Mark Taylor was a student and a survivor of the columbine shootings that killed 12 students and 1 teacher
Massacre at Columbine High School
Mark had been attending Columbine for only three weeks when the shooting happened. A born-again Christian, he was exchanging ideas with Mormon students while waiting for the lines in the cafeteria to get shorter. He was between the cafeteria entrance and the parking lot (near where [Rachel Scott] and [Richard Castaldo] sat eating lunch) when [Eric and Dylan] opened fire. Spotting the two shooters at the top of the stairs, Mark initially thought they were firing paintball guns.
He quickly became one of the first people to be shot. He was bending over when unbelieveable pain burst through his left upper body. He saw blood oozing from a hole in his thigh. He cried out: "'Oh my God! Help me!" The bullets he had taken caused his lungs to collapse and he fell to the ground. He played dead, trying to lay as still as possible while fighting to breathe.
He was hit several more times - twice in the chest and five times in the back - while laying there. As he watched, [Eric] went over to where [Rachel] lay bleeding and shot her again as she tried to get up. Other students trampled Mark in their attempt to flee from the gunmen, thinking him dead. Eventually an officer showed up and dragged Mark to safety behind the nearby shed.
Four of the eight bullets were left in him: Two near his aorta and two in his spine. He was released April 30, 1999. He was later re-admitted to Littleton Adventist for treatment of a staph infection in the wounds in his lungs. Was in and out of the hospital three times.
In 2006 Mark published his own book about his experiences of April 20, 1999: I Asked, God Answered- A Columbine Miracle.
In 2007 Mark was interviewed by ABC after Seung-Hui Cho shot up Virginia Tech. Mark and his mother Donna Taylor were in Des Monies, Iowa, at the time, studying possible links between antidepressants and school shootings along with Dr. Ann Tracy, executive director of the International Coalition for Drug Awareness. Mark told the network that the college shooting brough back memories of his experiences. He said he wanted to educate the public on the dangers of using antidepressants as he believed their use played a factor in the shootings at Columbine and Virginia Tech.

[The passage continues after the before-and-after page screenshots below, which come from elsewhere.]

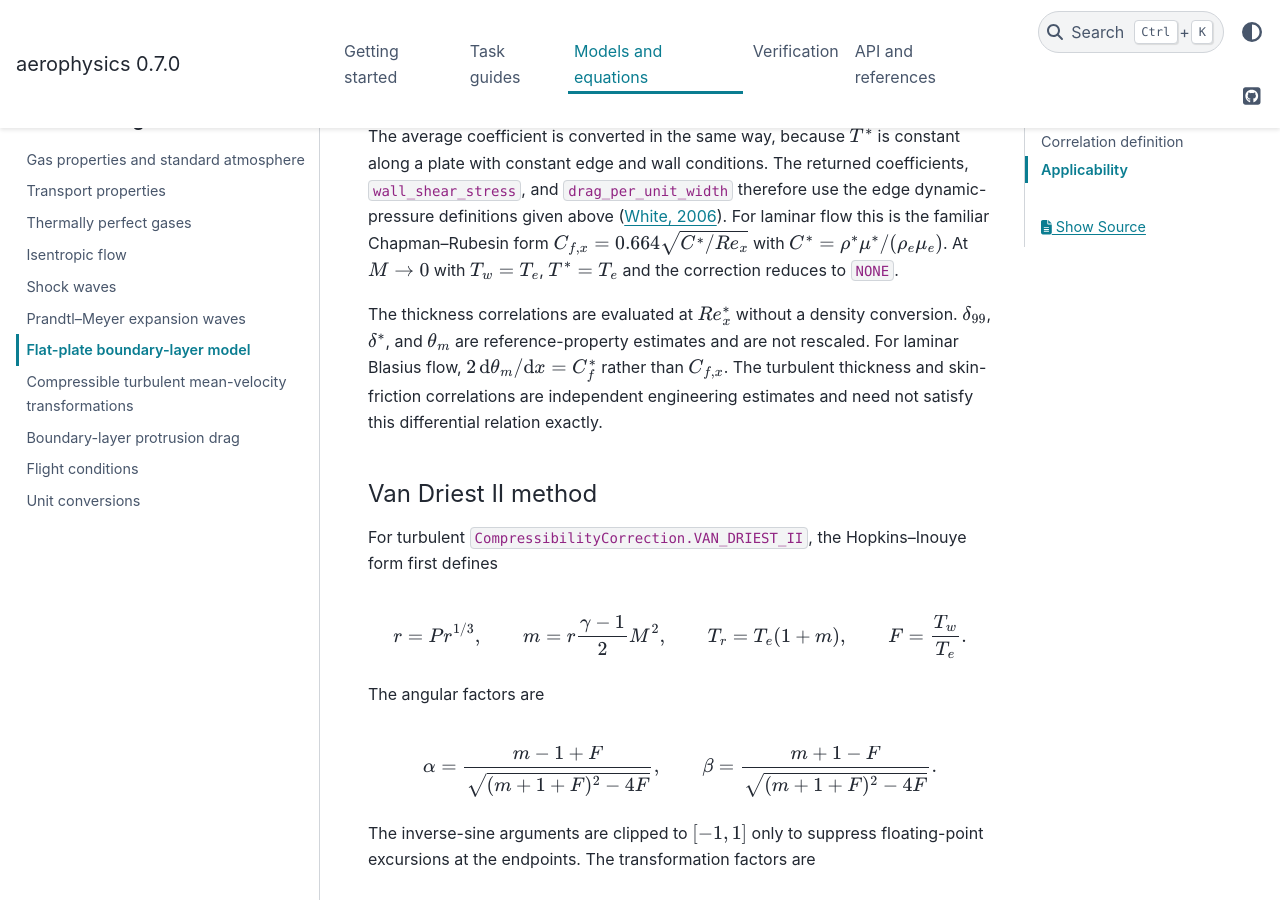
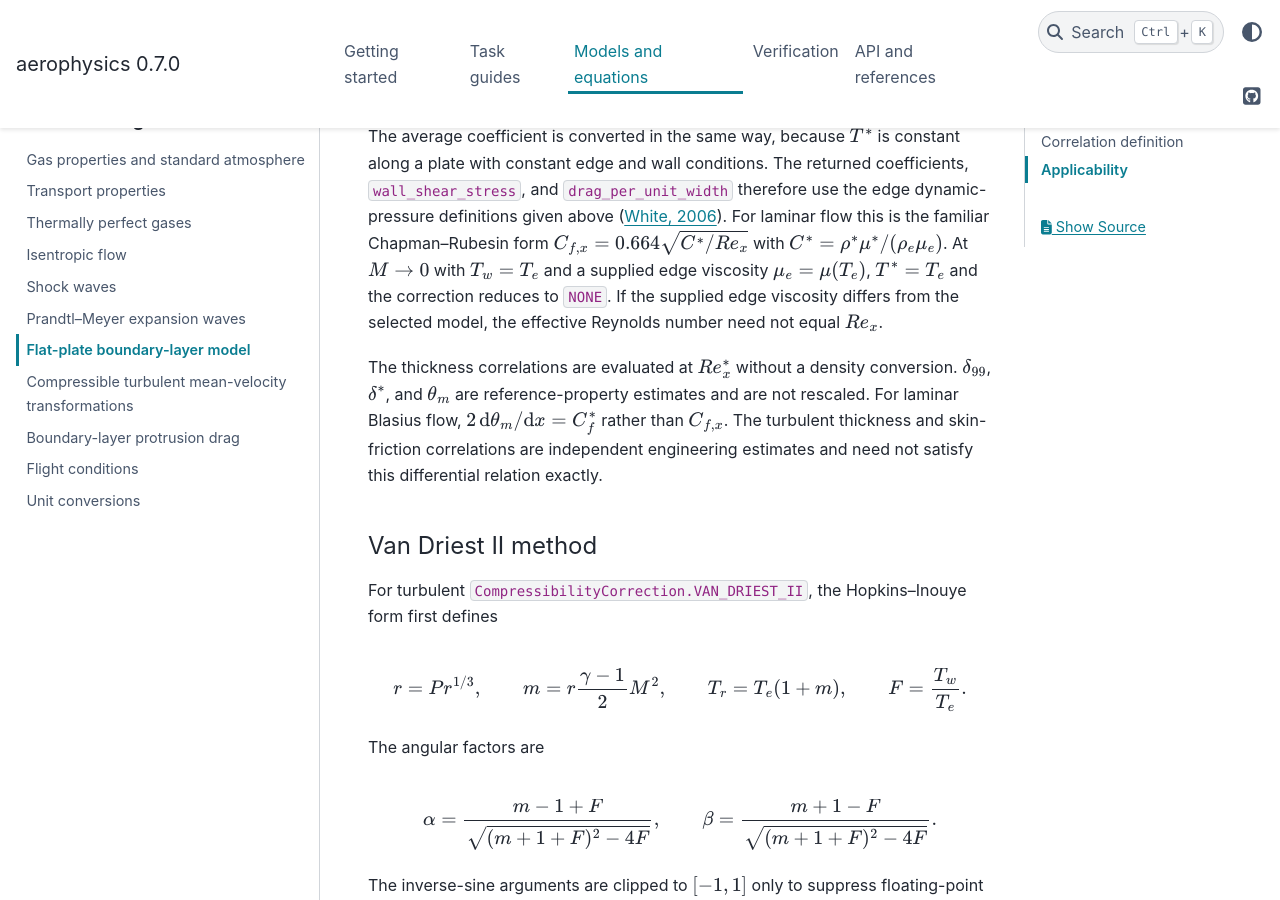
Before and after one commit to pandorobo11/aerophysics, a Sphinx documentation site: the page built from docs/models/flat_plate_boundary_layer.rst, in a window 1280 px wide and 900 px high, scrolled down 4687 px. Built offline with Sphinx 7.4.7 and the PyData theme 0.15.4, drawn with Linux system fonts in a browser that asks for light colours.

Commit message:
docs: qualify incompressible limit for supplied edge viscosity

```diff
--- a/docs/models/flat_plate_boundary_layer.rst
+++ b/docs/models/flat_plate_boundary_layer.rst
@@ -270,8 +270,10 @@ coefficients, ``wall_shear_stress``, and ``drag_per_unit_width`` therefore use
 the edge dynamic-pressure definitions given above
 (:ref:`White, 2006 <ref-white-2006>`). For laminar flow this is the familiar
 Chapman--Rubesin form :math:`C_{f,x}=0.664\sqrt{C^*/Re_x}` with
-:math:`C^*=\rho^*\mu^*/(\rho_e\mu_e)`. At :math:`M\to0` with
-:math:`T_w=T_e`, :math:`T^*=T_e` and the correction reduces to ``NONE``.
+:math:`C^*=\rho^*\mu^*/(\rho_e\mu_e)`. At :math:`M\to0` with :math:`T_w=T_e` and a supplied edge viscosity
+:math:`\mu_e=\mu(T_e)`, :math:`T^*=T_e` and the correction reduces to
+``NONE``. If the supplied edge viscosity differs from the selected model,
+the effective Reynolds number need not equal :math:`Re_x`.
 
 The thickness correlations are evaluated at :math:`Re_x^*` without a density
 conversion. :math:`\delta_{99}`, :math:`\delta^*`, and :math:`\theta_m` are
```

In 2008, Mark was put into The Lighthouse inpatient unit of Aspen Pointe in Colorado Springs after an alleged meltdown at a book store. Rumor has it that a bomb threat was called in and fingers pointed at him but this is unsubstantiated internet suppostion. The actual reason behind his detention still remains unclear but what is clear is this: When he was released, Mark Taylor was not the same person. Forced onto mood altering drugs over two consecutive stays in the ward (including Paxil, Lexapro, and Haldol), he could not even form coherent answers when he was interviewed in 2009. He couldn't even answer something as basic as where he had been living since his release.
See the startling video of Mark and his mother Donna in their 2009 interview.